The magpies were cranking up a sound this morning. This time it was the presence of a cat that alarmed them.
After an enjoyable visit from my friend Dominic I set off for Raynes Park via Wimbledon and back. In Mostyn Road I overheard two gentlemen taking their leave of each other. In response to one person’s goodbye his companion said ‘now you take care’. Now this is a farewell that really puzzles me. Quite common these days, it seems to imply that if you don’t do what it says something unpleasant will happen to you. Whilst anyone would be advised to take normal sensible precautions, for example when crossing the road, am I really alone or indeed most fortunate in getting up in the morning imagining all will be well? This despite what follows.
My chosen route today was along Worple Road where the trolley buses once ran. As I walked past the various hill roads leading up to The Ridgeway and consequently Wimbledon Common, I felt reminiscence coming on. Sometime around 1950 when Chris and I were still at primary school, if you were prepared to walk home, you could spend your bus fare on a bag of broken biscuits from the old style family grocer in The Broadway, or, in season, a pomegranate from a fruit and veg stall in Russell Road. You ate the pomegranite seeds with a pin carried for the purpose. If you wanted an ice cream from De Marco’s alongside the stall that meant walking home two days in a row and managing not to spend the first day’s fare on the first day. One day Chris and I for some reason whilst walking home decided to investigate Spencer Hill.
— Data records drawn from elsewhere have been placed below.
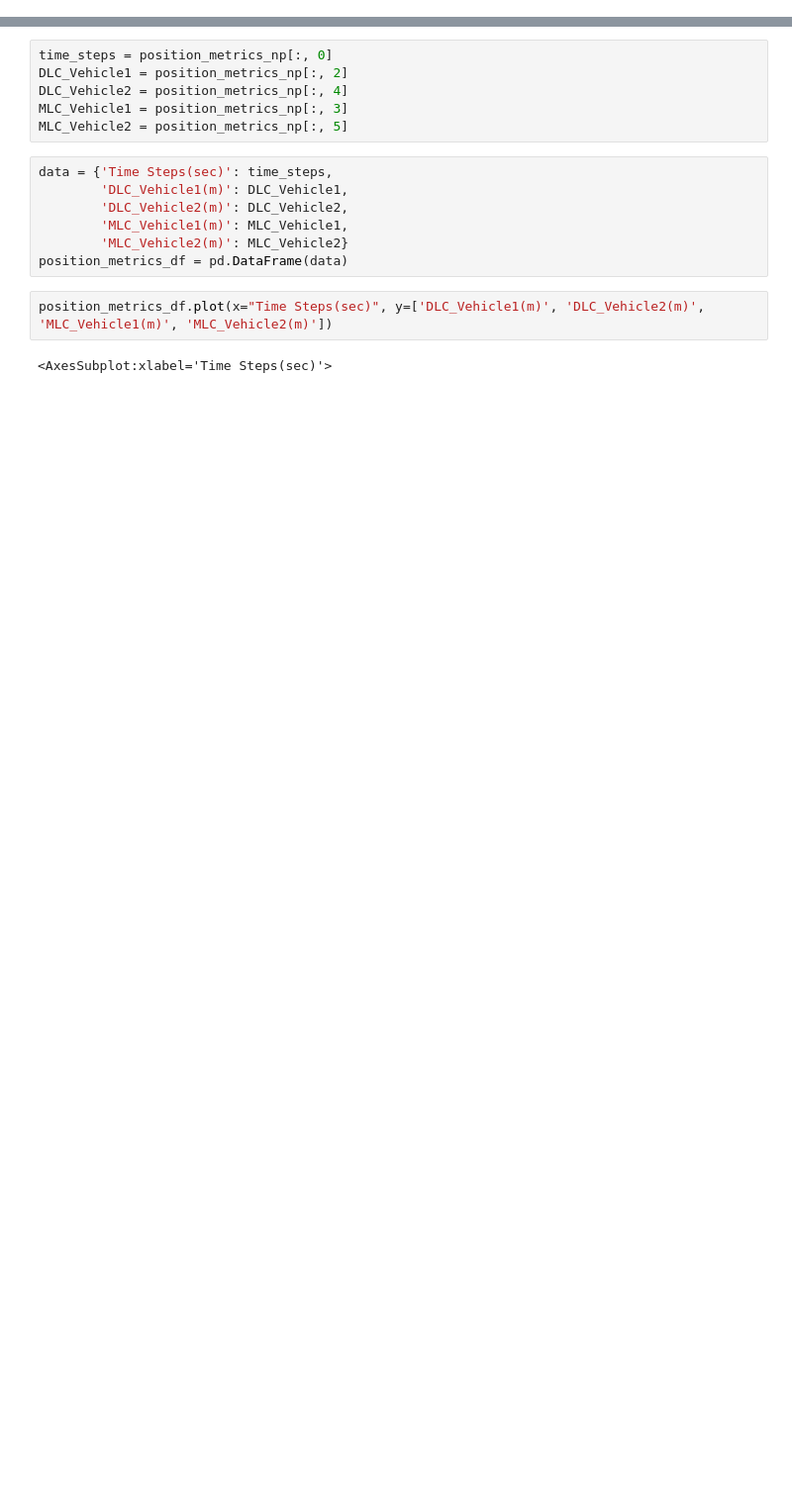
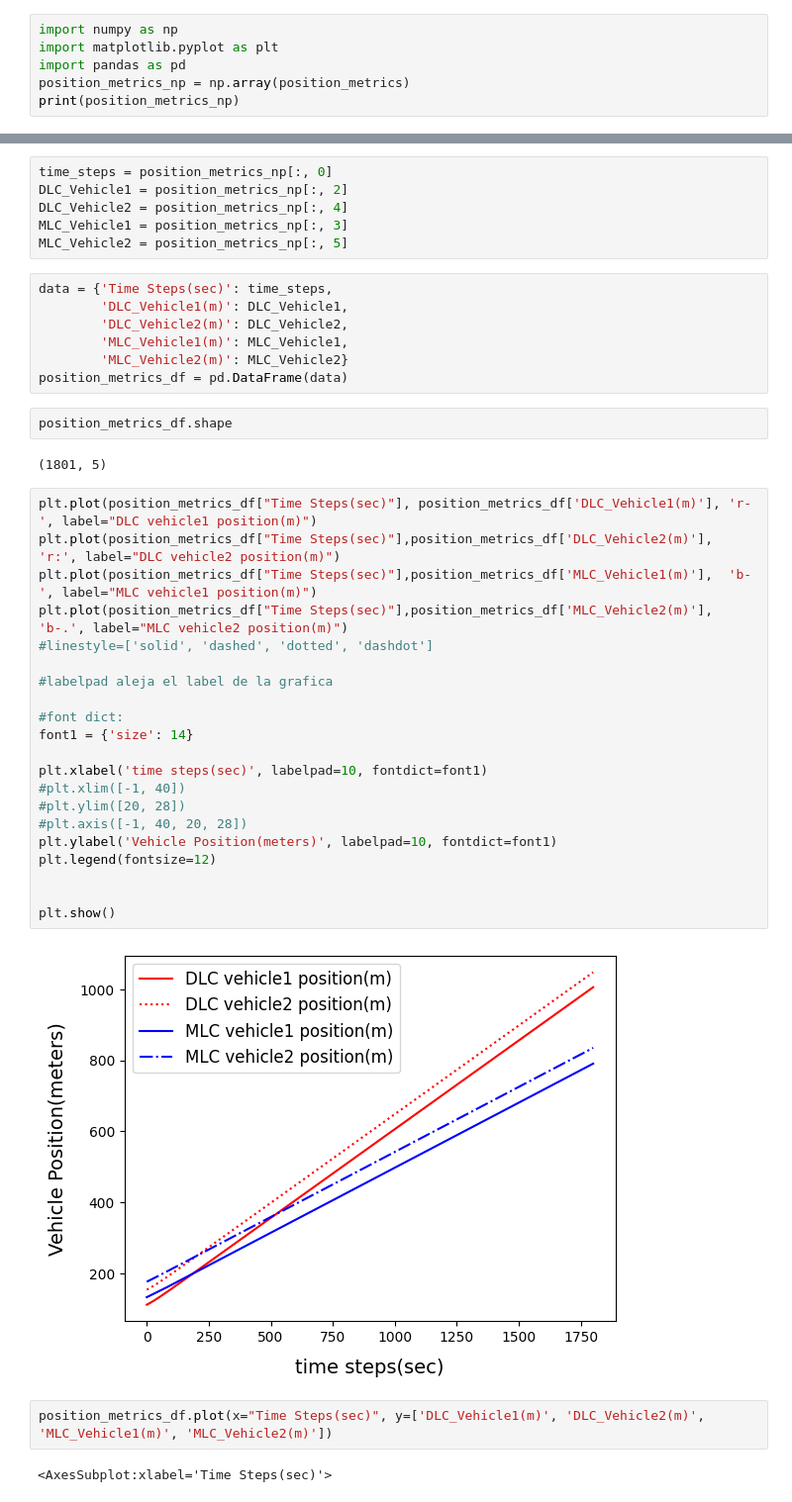
Before and after one commit to RaulEP/MscThesis-MAHighwayEnv, a Jupyter notebook: test.ipynb, the cells around one changed output, grey strips where cells are left out. Shown: that part at 99% size. Drawn from its saved outputs; the diff is of its cells as text; blank space fills up the shorter version.

```diff
--- a/test.ipynb
+++ b/test.ipynb
@@ -125,0 +128,6 @@ print(position_metrics_np)
+# %%
+import numpy as np
+import matplotlib.pyplot as plt
+import pandas as pd
+position_metrics_np = np.array(position_metrics)
+print(position_metrics_np)
@@ -136,6 +158,33 @@ data = {'Time Steps(sec)': time_steps,
         'MLC_Vehicle1(m)': MLC_Vehicle1,
         'MLC_Vehicle2(m)': MLC_Vehicle2}
 position_metrics_df = pd.DataFrame(data)
+# %%
+position_metrics_df.shape
+# %% [output]
+(1801, 5)
+# %%
+plt.plot(position_metrics_df["Time Steps(sec)"], position_metrics_df['DLC_Vehicle1(m)'], 'r-', label="DLC vehicle1 position(m)")
+plt.plot(position_metrics_df["Time Steps(sec)"],position_metrics_df['DLC_Vehicle2(m)'],  'r:', label="DLC vehicle2 position(m)")
+plt.plot(position_metrics_df["Time Steps(sec)"],position_metrics_df['MLC_Vehicle1(m)'],  'b-', label="MLC vehicle1 position(m)")
+plt.plot(position_metrics_df["Time Steps(sec)"],position_metrics_df['MLC_Vehicle2(m)'],  'b-.', label="MLC vehicle2 position(m)")
+#linestyle=['solid', 'dashed', 'dotted', 'dashdot']
+
+#labelpad aleja el label de la grafica
+
+#font dict:
+font1 = {'size': 14}
+
+plt.xlabel('time steps(sec)', labelpad=10, fontdict=font1)
+#plt.xlim([-1, 40])
+#plt.ylim([20, 28])
+#plt.axis([-1, 40, 20, 28])
+plt.ylabel('Vehicle Position(meters)', labelpad=10, fontdict=font1)
+plt.legend(fontsize=12)
+
+
+plt.show()
+# %% [output]
+[figure, added]
 # %%
 position_metrics_df.plot(x="Time Steps(sec)", y=['DLC_Vehicle1(m)', 'DLC_Vehicle2(m)', 'MLC_Vehicle1(m)', 'MLC_Vehicle2(m)'])
 # %% [output]
```
Also changed, not shown: parts of 11 cells of this notebook.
Some way up the hill, in someone’s garden, was a tree with an inviting hollow area at the top of the trunk. I decided to climb up to it and have a look. Chris followed. As I entered the bowl shape in the bole I heard a rather angry buzzing sound. In an instant I was covered in bees. I’d like to say I was out of there like a shot. Unfortunately Chris was bringing up the rear and seemed to have some difficulty in understanding either ‘bees’ or ‘get down’ or all of it. He didn’t seem to grasp that he was in my way. I yelled incessantly until Chris twigged and leapt from the bottom branch. I was then out of Spencer Hill and onto a bus like a shot. Having, of course, spent my fare I had no money. I’m not quite sure what happened about that, but I do remember the concern of the bus conductor for this snivelling wreck with his head in a swarm of bees occupying the first seat on his vehicle. (click for what did happen, now I’ve remembered) Chris must have made his own way home, but I was no caring elder brother at that point.
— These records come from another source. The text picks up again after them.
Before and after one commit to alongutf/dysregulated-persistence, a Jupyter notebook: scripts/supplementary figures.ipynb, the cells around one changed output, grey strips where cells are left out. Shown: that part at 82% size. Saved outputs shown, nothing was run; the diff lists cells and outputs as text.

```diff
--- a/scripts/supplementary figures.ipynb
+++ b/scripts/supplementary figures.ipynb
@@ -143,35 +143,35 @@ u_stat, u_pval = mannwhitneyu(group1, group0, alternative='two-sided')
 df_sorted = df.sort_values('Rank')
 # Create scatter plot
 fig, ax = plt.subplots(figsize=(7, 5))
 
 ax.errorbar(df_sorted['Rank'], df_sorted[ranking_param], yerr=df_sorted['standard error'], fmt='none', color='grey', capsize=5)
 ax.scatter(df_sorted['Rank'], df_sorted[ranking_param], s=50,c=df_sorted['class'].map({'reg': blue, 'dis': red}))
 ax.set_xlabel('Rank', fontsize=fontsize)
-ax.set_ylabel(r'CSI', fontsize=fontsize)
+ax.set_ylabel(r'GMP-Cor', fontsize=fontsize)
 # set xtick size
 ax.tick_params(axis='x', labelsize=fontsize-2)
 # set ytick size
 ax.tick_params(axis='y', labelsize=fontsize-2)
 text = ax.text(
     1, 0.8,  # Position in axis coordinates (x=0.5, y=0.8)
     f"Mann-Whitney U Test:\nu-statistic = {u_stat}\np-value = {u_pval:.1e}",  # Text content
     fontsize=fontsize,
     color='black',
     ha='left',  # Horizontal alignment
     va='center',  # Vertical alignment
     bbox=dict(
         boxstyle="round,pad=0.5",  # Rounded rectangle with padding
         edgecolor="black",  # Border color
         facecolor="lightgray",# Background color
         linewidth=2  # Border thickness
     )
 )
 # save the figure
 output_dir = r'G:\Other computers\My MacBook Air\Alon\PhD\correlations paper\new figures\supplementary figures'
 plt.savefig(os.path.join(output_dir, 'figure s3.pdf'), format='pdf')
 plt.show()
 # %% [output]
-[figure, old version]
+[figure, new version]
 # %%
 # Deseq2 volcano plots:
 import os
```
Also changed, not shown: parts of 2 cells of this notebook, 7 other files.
To this day I remember sitting on a stool with Mum picking bee stings and the dead creatures out of my head. I can still see them crawling dazedly inside my fairisle jumper. If ever I lose my hair and there are pitted marks in the scalp I bet they’ll be from those bees.
Walking along Worple Road on this very hot day I was struck by a heavily pregnant young Asian woman, her right hand resting comfortingly on her bulge. She didn’t hit me, I just mean I noticed her. Having passed her I stopped and waited and told her that I had been born in July and that summer was a good time to be born. She looked as if it wasn’t a good time to be carrying so I thought I would give her some encouragement. She beamed, thanked me, and said that she too had been born in July.
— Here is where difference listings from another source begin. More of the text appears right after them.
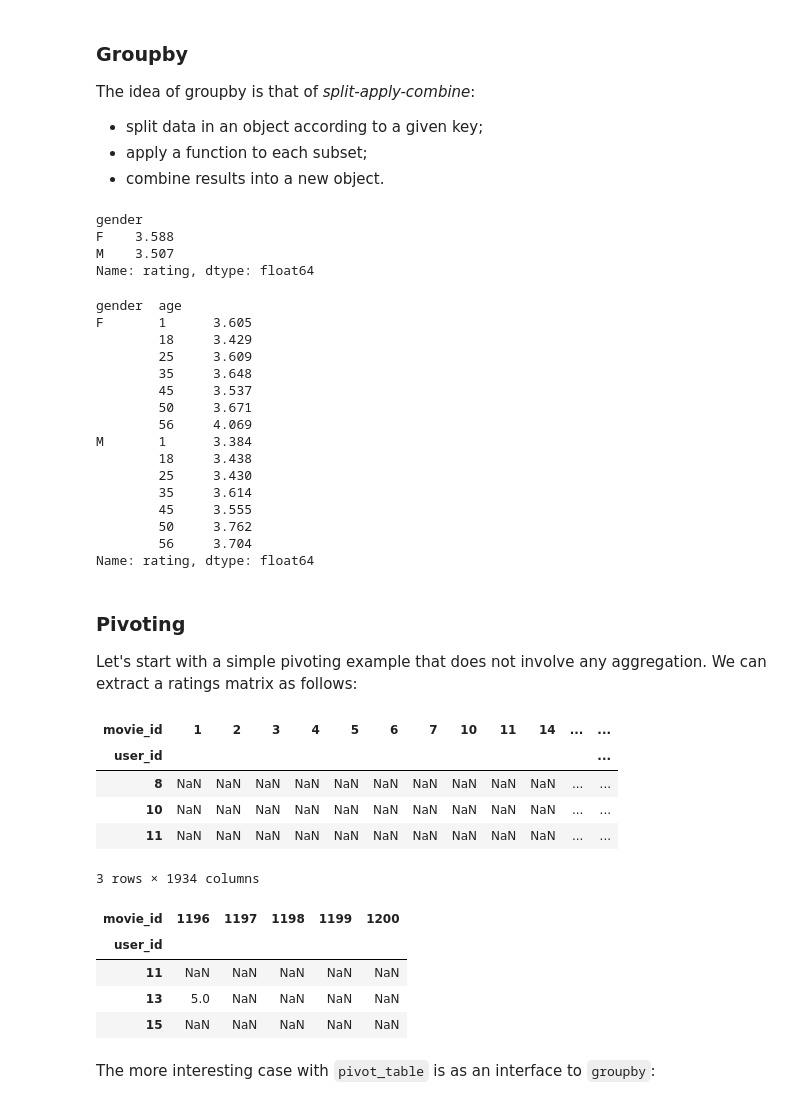
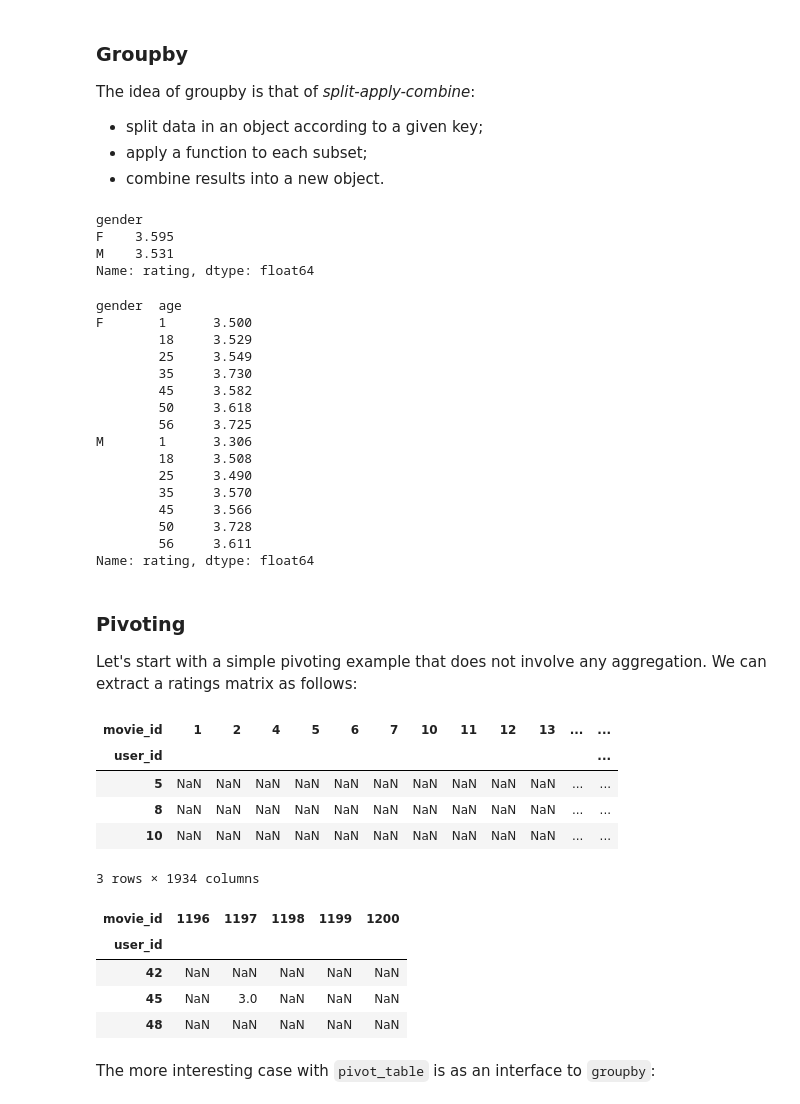
Before and after one commit to klane/springboard, a Jupyter notebook: advanced-topics/recommendation-systems/pycon.ipynb, the cells around one changed output. Cells and saved outputs as stored; diff of their text form; code cells hidden in the pictures.

Commit message:
Overwrite train/test split with provided data

```diff
--- a/advanced-topics/recommendation-systems/pycon.ipynb
+++ b/advanced-topics/recommendation-systems/pycon.ipynb
@@ -631,3 +633,7 @@ movielens_test.to_csv('data/movielens-test.csv')
+# %%
+movielens_train = pd.read_csv('data/movielens-train.csv', index_col=0)
+movielens_test = pd.read_csv('data/movielens-test.csv', index_col=0)
+movielens = pd.concat([movielens_train, movielens_test])
 # %% [markdown]
 ### Evaluation: performance criterion
 
@@ -818,27 +824,27 @@ The idea of groupby is that of *split-apply-combine*:
 movielens_train.groupby('gender')['rating'].mean()
 # %% [output]
 gender
-F    3.588
-M    3.507
+F    3.595
+M    3.531
 Name: rating, dtype: float64
 # %%
 movielens_train.groupby(['gender', 'age'])['rating'].mean()
 # %% [output]
 gender  age
-F       1      3.605
-        18     3.429
-        25     3.609
-        35     3.648
-        45     3.537
-        50     3.671
-        56     4.069
-M       1      3.384
-        18     3.438
-        25     3.430
-        35     3.614
-        45     3.555
-        50     3.762
-        56     3.704
+F       1      3.500
+        18     3.529
+        25     3.549
+        35     3.730
+        45     3.582
+        50     3.618
+        56     3.725
+M       1      3.306
+        18     3.508
+        25     3.490
+        35     3.570
+        45     3.566
+        50     3.728
+        56     3.611
 Name: rating, dtype: float64
 # %% [markdown]
 ### Pivoting
@@ -852,21 +858,21 @@ ratings_mtx_df = movielens_train.pivot_table(values='rating',
                                              columns='movie_id')
 ratings_mtx_df.head(3)
 # %% [output]
-| movie_id | 1 | 2 | 3 | 4 | 5 | 6 | 7 | 10 | 11 | 14 | ... | ... |
+| movie_id | 1 | 2 | 4 | 5 | 6 | 7 | 10 | 11 | 12 | 13 | ... | ... |
 | user_id |  |  |  |  |  |  |  |  |  |  |  | ... |
+| 5 | NaN | NaN | NaN | NaN | NaN | NaN | NaN | NaN | NaN | NaN | ... | ... |
 | 8 | NaN | NaN | NaN | NaN | NaN | NaN | NaN | NaN | NaN | NaN | ... | ... |
 | 10 | NaN | NaN | NaN | NaN | NaN | NaN | NaN | NaN | NaN | NaN | ... | ... |
-| 11 | NaN | NaN | NaN | NaN | NaN | NaN | NaN | NaN | NaN | NaN | ... | ... |
 3 rows × 1934 columns
 # %%
 # grab another subsquare of the ratings matrix to actually diplay some real entries!
-ratings_mtx_df.loc[11:16, 1196:1200]
+ratings_mtx_df.loc[40:50, 1196:1200]
 # %% [output]
 | movie_id | 1196 | 1197 | 1198 | 1199 | 1200 |
 | user_id |  |  |  |  |  |
-| 11 | NaN | NaN | NaN | NaN | NaN |
-| 13 | 5.0 | NaN | NaN | NaN | NaN |
-| 15 | NaN | NaN | NaN | NaN | NaN |
+| 42 | NaN | NaN | NaN | NaN | NaN |
+| 45 | NaN | 3.0 | NaN | NaN | NaN |
+| 48 | NaN | NaN | NaN | NaN | NaN |
 # %% [markdown]
 The more interesting case with `pivot_table` is as an interface to
 `groupby`:
```
Also changed, not shown: parts of 9 cells of this notebook.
Naturally, after an hour and a half, I felt I had earned a Martin Cafe fry-up, so I stopped for one. On the wall is a large, rather special, framed print which I felt sure I recognised. I spoke to the younger of the two men (I imagine father and son) who seem to run the establishment. In answer to my question he was able to reply that yes, it was Venice. It did not, however, have a family connection. He had bought it from the junk shop next door because he had liked it but didn’t know its provenance. I was, therefore, rather pleased to be able to tell him it was from one of John Ruskin’s marvellous illustrations to his seminal work ‘The Stones of Venice’.
Hoping he would retain the information and find it as interesting as I had, I walked back to Links Avenue contemplating the increasing humidity and the telltale little heaps of sand appearing from the joins in the paving stones which herald the onset of flying ants. We are promised a thunderstorm.
My main time for listening to music is when I am ironing. Today, whilst listening to Tchaikovsky’ symphony no. 2 (Little Russian), played by the Bournemouth Symphony Orchestra conducted by Kirill Karabits, I pressed, among other things, a beautifully embroidered lace trimmed linen tablecloth and napkins, thinking of the life of the woman who had made them. Jackie has a collection of this wonderfully intricate needlework given to her by various clients during her time as a Home Help some thirty years ago. Many of these people were elderly women who had lost their men in the first world war. A generation of young fiances, husbands and fathers wiped out with no possible replacements. These women, many still wearing engagement but no wedding rings, lived their lives alone, some of their handiwork never leaving their bottom drawers. They were the true casualties of that first time the world went mad.
We had salad again this evening, using as always, a tablecloth and napkins possibly 100 years old. I had a bottle of Wells’ Bombardier beer, no doubt named after Billy, the famous boxer. He was before Errol’s time, but I was fortunate enough to know this grand old gentleman in his later years.